--- Material for this task Enclosed Below ---
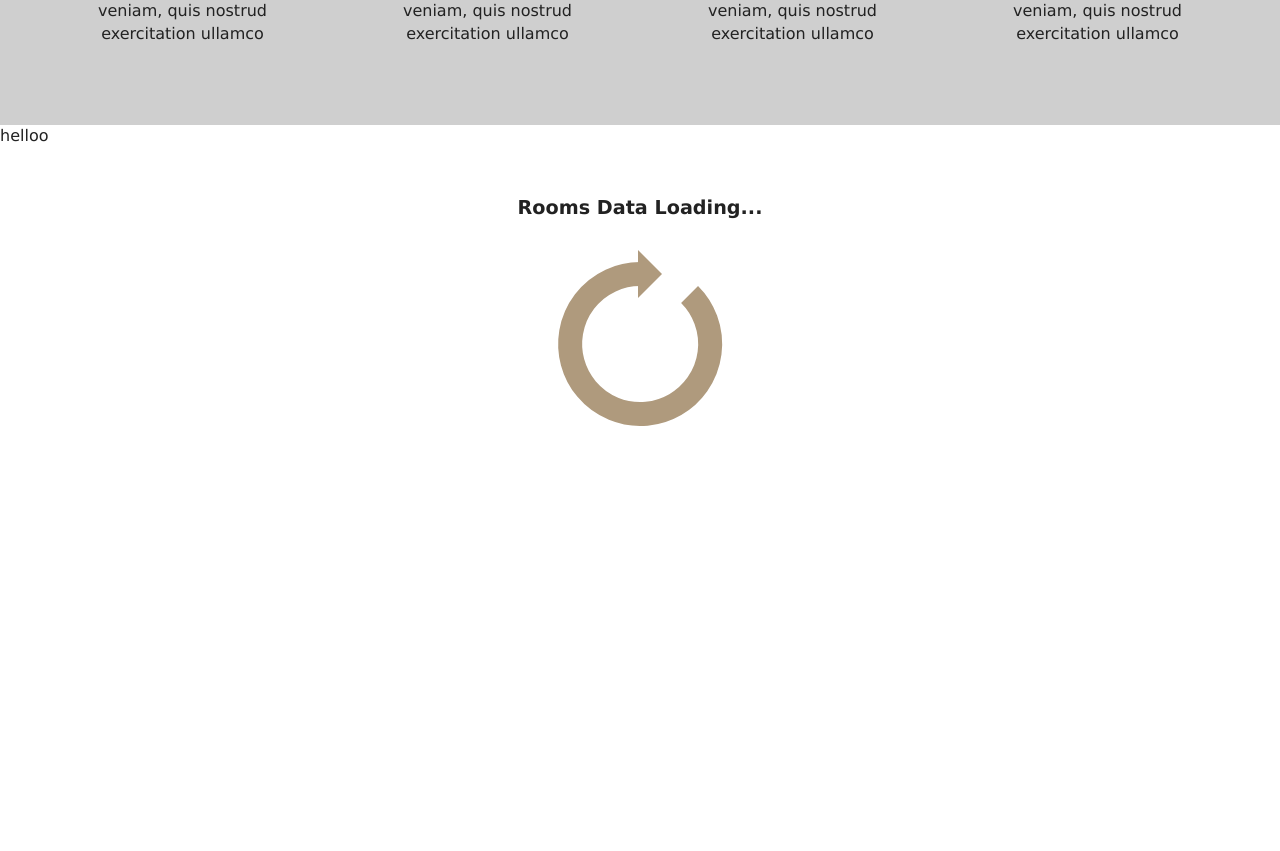
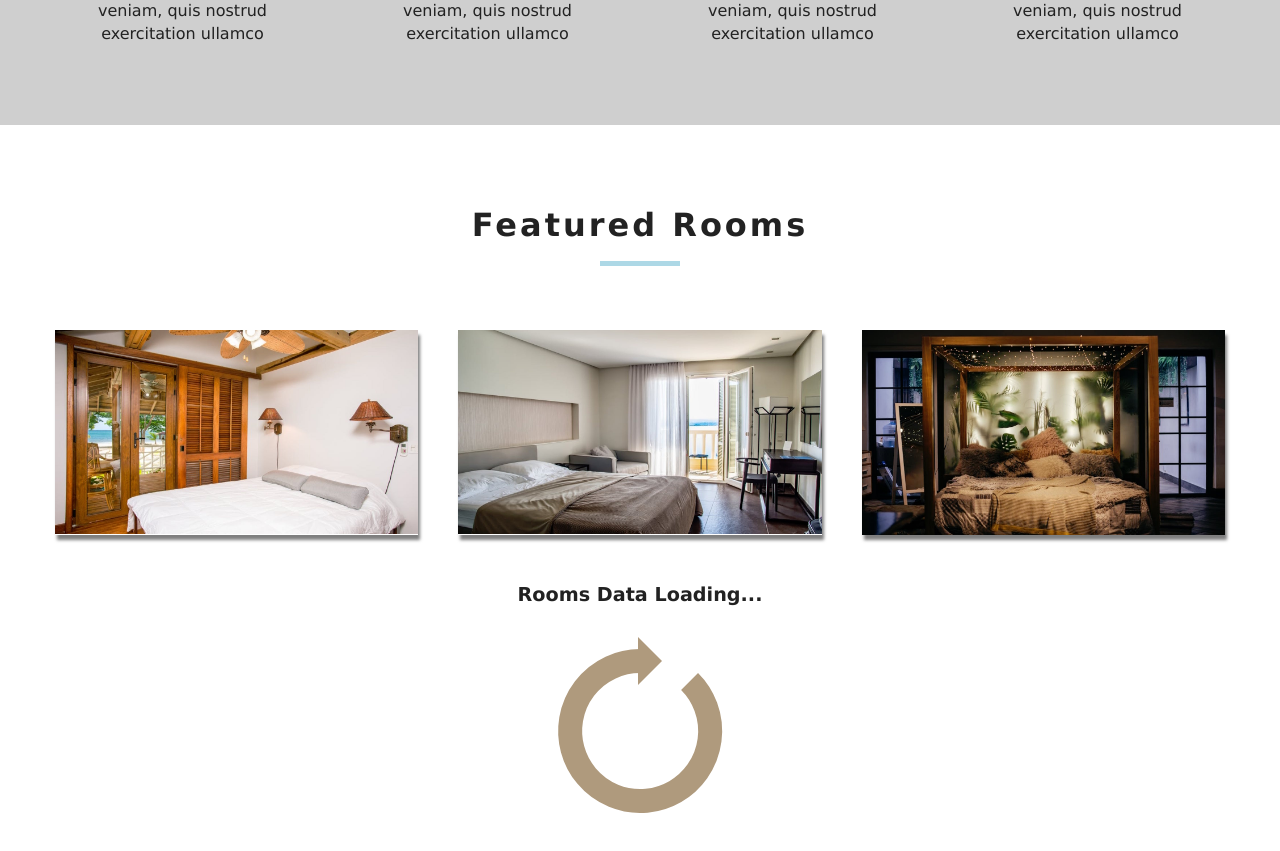
Before and after one commit to akinleyeOJ/ApartFindr, a React (Create React App) app in the folder my-app/: page / in a window 1280 px wide. Shown: the part 1243-2094 px from the top of the page. Before the commit the page ends 1693 px from the top, so only its background shows below. Built offline with nearby package versions, Linux system fonts and the light colour scheme.

Commit message:
add updates

```diff
--- a/my-app/src/components/FeaturedRooms.js
+++ b/my-app/src/components/FeaturedRooms.js
@@ -1,16 +1,26 @@
 import React, { Component } from 'react';
 import { RoomContext } from "../context";
 import Loading from "./loading";
+import Room from "./Room";
+import Title from "./Title";
 
 export default class FeaturedRooms extends Component {
     static contextType = RoomContext;
     render() {
-        const { FeaturedRooms: rooms } = this.context;
-        console.log(rooms);
+        let { loading, featuredRooms: rooms } = this.context;
+        rooms = rooms.map(room => {
+            return <Room key={room.id} room={room} />;
+        });
 
-        return   <div>
-                helloo <Loading />
+        return  (
+         <section className="featured-rooms">
+             <Title title="featured rooms"/>
+             <div className="featured-rooms-center">
+                 {loading ? <Loading/> : rooms}
             </div>
 
+            <Loading />
+            </section>
+        );
     }
 }
--- a/my-app/src/components/Room.js
+++ b/my-app/src/components/Room.js
@@ -0,0 +1,13 @@
+import React from 'react';
+import {Link} from 'react-router-dom';
+
+export default function Room ({room}) {
+    const { name, slug, images, price } =room;
+    return (
+        <article className="room">
+            <div className="img-container">
+                <img src={images[0]} alt="single room" />
+        </div>
+        </article>
+    );
+};
--- a/my-app/src/context.js
+++ b/my-app/src/context.js
@@ -1,6 +1,5 @@
 import React, { Component } from 'react';
 import items from './data'
-
 const RoomContext = React.createContext();
 
 class RoomProvider extends Component {
@@ -15,7 +14,7 @@
 
     componentDidMount(){
         let rooms = this.formatData(items);
-        let featuredRooms = rooms.filter(room => room.feature === true);
+        let featuredRooms = rooms.filter(room => room.featured === true);
         this.setState({
            rooms,
            featuredRooms,
```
--- End of Enclosed Material for this task ---
**Task item:** Only the lines with "const" are needed; find them in the records and copy each one.

**Task result:**
-        const { FeaturedRooms: rooms } = this.context;
+    const { name, slug, images, price } =room;
 const RoomContext = React.createContext();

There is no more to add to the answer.